California has a new commission contract law, California Labor Code Section 2751, which takes effect January 1, 2013. Under this law, employers who compensate employees with commissions are required to enter into a written commission contract with the employee. The necessary contract must describe the method by which commissions are calculated and paid. Employers must also provide a copy of the signed contract to each employee, and obtain a signed receipt from each employee, and maintain a copy themselves. If the contract expires without being replaced by a new written contract and the employee continues his or her employment, the terms of the expired contract continue to apply to the earning of commissions until the parties sign a new contract or until the employment relationship is terminated.
“Commissions” under the new law has the same meaning as in California Labor Code Section 204.1. For purposes of these laws, commissions are defined as “compensation paid to any person for services rendered in the sale of such employer’s property or services and based proportionately upon the amount or value thereof.” The new law excludes from the definition of commissions short term productivity bonuses such as those paid to retail clerks or bonus and profit sharing plans, unless the employer has offered to pay a fixed percentage of sales or profits as compensation.

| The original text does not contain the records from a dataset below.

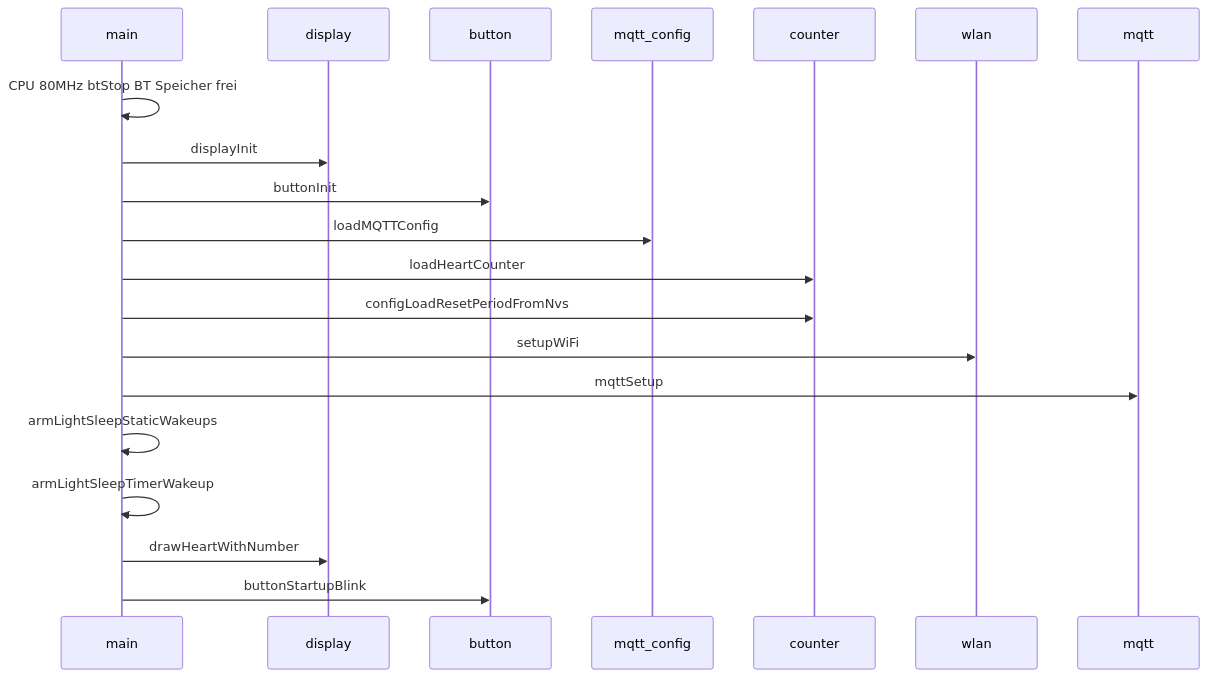
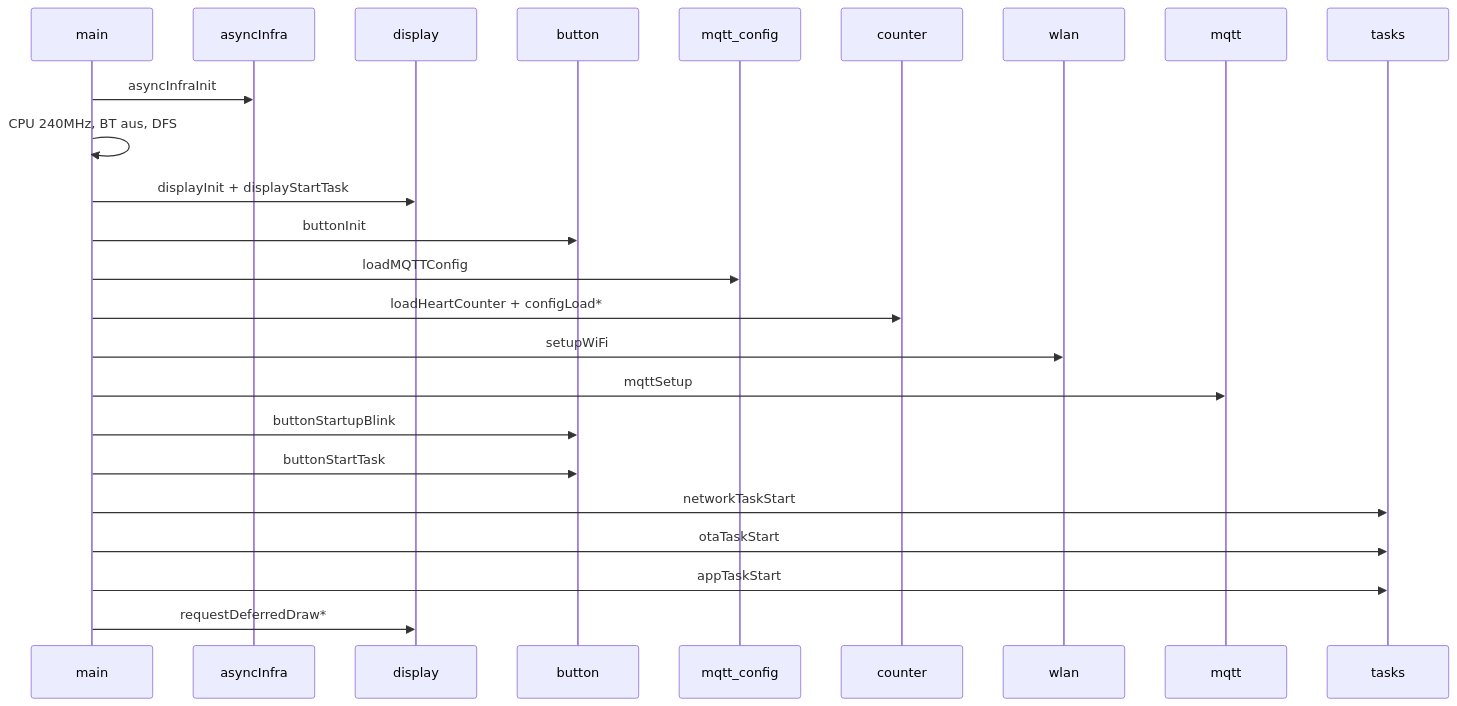
One commit to EyJunge1/chaya2mqtt changed the second of 3 diagrams in docs/ARCHITECTURE.md. Above: the diagram before and after it, drawn with Mermaid. The commit also changed other lines of this file and 10 other files, not shown here.

````diff
--- a/docs/ARCHITECTURE.md
+++ b/docs/ARCHITECTURE.md
@@ -96,23 +105,27 @@
 ```mermaid
 sequenceDiagram
     participant M as main
+    participant A as asyncInfra
     participant D as display
     participant B as button
     participant C as mqtt_config
     participant N as counter
     participant W as wlan
     participant Q as mqtt
+    participant T as tasks
 
-    M->>M: CPU 80MHz btStop BT Speicher frei
-    M->>D: displayInit
+    M->>A: asyncInfraInit
+    M->>M: CPU 240MHz, BT aus, DFS
+    M->>D: displayInit + displayStartTask
     M->>B: buttonInit
     M->>C: loadMQTTConfig
-    M->>N: loadHeartCounter
-    M->>N: configLoadResetPeriodFromNvs
+    M->>N: loadHeartCounter + configLoad*
     M->>W: setupWiFi
     M->>Q: mqttSetup
-    M->>M: armLightSleepStaticWakeups
-    M->>M: armLightSleepTimerWakeup
-    M->>D: drawHeartWithNumber
     M->>B: buttonStartupBlink
+    M->>B: buttonStartTask
+    M->>T: networkTaskStart
+    M->>T: otaTaskStart
+    M->>T: appTaskStart
+    M->>D: requestDeferredDraw*
 ```
````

Commission agreements should include provisions about when the commission is earned and when it will be paid, including the criteria for earning the commission and whether commissions are to be paid to employees upon the ending of the employment relationship.
There is no penalty specified in the laws for those who do not have written commission agreements. However, several other laws may provide a remedy, such as California’s Private Attorney General Act (“PAGA”) or California’s Unfair Competition Laws (Business and Professions Code Section 17200.)